## Exercise aim
Please copy out each line of the listing that contains the word "transform".

## Exercise data
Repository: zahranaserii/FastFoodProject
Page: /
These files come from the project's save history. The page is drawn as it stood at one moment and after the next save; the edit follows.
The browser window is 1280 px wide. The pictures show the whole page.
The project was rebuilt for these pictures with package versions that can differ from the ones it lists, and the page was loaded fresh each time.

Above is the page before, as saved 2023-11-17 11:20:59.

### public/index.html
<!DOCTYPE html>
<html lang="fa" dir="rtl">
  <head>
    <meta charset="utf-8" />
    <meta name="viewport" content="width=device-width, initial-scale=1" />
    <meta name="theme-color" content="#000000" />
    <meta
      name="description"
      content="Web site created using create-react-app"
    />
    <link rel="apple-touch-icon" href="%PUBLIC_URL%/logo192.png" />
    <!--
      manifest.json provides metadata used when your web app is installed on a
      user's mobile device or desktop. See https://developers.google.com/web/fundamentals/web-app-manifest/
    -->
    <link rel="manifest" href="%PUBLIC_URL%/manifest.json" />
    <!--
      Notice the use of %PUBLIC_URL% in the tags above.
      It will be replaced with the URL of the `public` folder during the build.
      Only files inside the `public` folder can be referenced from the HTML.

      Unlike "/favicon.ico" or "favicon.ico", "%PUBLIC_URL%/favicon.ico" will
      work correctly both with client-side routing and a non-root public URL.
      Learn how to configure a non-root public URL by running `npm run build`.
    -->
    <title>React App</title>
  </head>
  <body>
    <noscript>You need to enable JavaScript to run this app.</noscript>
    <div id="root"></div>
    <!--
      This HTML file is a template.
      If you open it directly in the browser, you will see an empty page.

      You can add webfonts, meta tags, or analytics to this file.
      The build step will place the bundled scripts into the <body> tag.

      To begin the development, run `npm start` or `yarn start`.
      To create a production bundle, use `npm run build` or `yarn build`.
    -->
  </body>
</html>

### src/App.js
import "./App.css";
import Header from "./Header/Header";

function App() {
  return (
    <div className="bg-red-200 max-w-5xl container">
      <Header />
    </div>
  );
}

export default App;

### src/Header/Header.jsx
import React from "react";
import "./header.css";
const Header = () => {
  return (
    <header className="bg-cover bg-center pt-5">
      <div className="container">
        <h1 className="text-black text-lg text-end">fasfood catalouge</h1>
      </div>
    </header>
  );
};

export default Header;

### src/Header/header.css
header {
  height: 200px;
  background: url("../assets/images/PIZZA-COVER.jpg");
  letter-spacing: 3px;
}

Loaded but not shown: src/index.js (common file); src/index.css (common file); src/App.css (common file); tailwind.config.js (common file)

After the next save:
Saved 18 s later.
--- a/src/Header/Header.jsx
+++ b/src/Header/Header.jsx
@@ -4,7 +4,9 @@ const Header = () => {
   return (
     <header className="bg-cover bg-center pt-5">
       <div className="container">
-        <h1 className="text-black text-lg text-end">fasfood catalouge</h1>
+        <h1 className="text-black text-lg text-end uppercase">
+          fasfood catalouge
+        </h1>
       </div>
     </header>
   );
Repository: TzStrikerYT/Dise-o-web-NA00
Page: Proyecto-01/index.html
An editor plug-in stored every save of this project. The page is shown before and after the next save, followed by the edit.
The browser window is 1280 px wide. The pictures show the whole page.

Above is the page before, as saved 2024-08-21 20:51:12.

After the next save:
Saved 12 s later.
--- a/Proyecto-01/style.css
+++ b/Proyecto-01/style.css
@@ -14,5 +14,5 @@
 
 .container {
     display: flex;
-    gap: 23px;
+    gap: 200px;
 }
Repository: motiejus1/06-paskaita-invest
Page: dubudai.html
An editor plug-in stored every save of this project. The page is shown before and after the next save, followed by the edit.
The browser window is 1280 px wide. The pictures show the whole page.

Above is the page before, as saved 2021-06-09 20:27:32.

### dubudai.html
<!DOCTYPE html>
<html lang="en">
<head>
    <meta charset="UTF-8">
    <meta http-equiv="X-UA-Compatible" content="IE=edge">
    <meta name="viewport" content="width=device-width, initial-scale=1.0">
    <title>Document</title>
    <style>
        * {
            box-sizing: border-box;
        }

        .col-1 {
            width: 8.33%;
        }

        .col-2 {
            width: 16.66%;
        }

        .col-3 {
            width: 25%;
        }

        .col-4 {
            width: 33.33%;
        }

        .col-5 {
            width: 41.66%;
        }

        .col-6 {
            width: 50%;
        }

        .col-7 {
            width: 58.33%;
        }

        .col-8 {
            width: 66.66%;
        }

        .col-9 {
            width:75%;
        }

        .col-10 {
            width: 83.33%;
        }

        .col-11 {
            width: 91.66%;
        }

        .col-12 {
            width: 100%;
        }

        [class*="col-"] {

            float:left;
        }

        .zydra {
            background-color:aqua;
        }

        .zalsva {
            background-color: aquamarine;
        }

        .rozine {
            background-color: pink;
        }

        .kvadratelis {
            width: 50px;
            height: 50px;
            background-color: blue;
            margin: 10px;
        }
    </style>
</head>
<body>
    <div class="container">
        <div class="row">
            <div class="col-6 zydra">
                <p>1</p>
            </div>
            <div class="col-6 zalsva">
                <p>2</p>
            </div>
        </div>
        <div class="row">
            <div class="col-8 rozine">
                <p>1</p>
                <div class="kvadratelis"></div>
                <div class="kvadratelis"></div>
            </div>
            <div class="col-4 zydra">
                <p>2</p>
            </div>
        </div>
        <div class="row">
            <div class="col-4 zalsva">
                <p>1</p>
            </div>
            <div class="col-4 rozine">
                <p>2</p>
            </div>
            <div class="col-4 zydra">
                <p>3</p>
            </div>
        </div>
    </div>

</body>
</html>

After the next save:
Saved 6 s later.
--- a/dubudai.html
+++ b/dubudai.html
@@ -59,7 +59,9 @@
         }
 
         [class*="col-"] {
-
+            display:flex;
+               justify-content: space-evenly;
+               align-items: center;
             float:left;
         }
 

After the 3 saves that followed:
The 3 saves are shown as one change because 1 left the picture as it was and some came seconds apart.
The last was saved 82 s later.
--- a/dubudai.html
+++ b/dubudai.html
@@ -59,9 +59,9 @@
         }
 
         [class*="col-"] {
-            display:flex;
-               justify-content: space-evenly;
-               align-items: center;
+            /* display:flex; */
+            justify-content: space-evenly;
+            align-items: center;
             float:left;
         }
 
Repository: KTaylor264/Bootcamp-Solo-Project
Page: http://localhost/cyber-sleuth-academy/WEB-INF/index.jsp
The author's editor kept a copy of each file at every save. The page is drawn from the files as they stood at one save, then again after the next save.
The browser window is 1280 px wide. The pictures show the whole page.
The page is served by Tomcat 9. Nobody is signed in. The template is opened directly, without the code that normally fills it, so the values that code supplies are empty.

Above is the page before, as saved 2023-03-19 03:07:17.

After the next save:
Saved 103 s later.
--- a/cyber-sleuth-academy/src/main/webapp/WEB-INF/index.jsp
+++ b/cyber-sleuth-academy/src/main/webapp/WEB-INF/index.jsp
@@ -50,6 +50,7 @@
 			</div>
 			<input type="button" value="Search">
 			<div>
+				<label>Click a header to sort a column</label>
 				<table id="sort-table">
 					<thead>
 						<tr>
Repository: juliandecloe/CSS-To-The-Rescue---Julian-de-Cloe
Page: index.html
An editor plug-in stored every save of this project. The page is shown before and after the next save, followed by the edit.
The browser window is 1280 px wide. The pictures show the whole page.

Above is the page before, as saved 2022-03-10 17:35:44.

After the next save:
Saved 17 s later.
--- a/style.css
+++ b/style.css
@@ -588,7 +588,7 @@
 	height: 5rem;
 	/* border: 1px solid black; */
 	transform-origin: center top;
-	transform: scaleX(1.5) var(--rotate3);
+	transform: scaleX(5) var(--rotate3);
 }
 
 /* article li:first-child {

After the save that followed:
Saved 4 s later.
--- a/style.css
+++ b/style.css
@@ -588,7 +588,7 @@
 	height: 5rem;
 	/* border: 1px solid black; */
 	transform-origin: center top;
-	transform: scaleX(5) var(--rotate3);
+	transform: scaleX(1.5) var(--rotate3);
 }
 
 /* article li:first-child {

## Written answer
 	transform-origin: center top;
-	transform: scaleX(1.5) var(--rotate3);
+	transform: scaleX(5) var(--rotate3);
 	transform-origin: center top;
-	transform: scaleX(5) var(--rotate3);
+	transform: scaleX(1.5) var(--rotate3);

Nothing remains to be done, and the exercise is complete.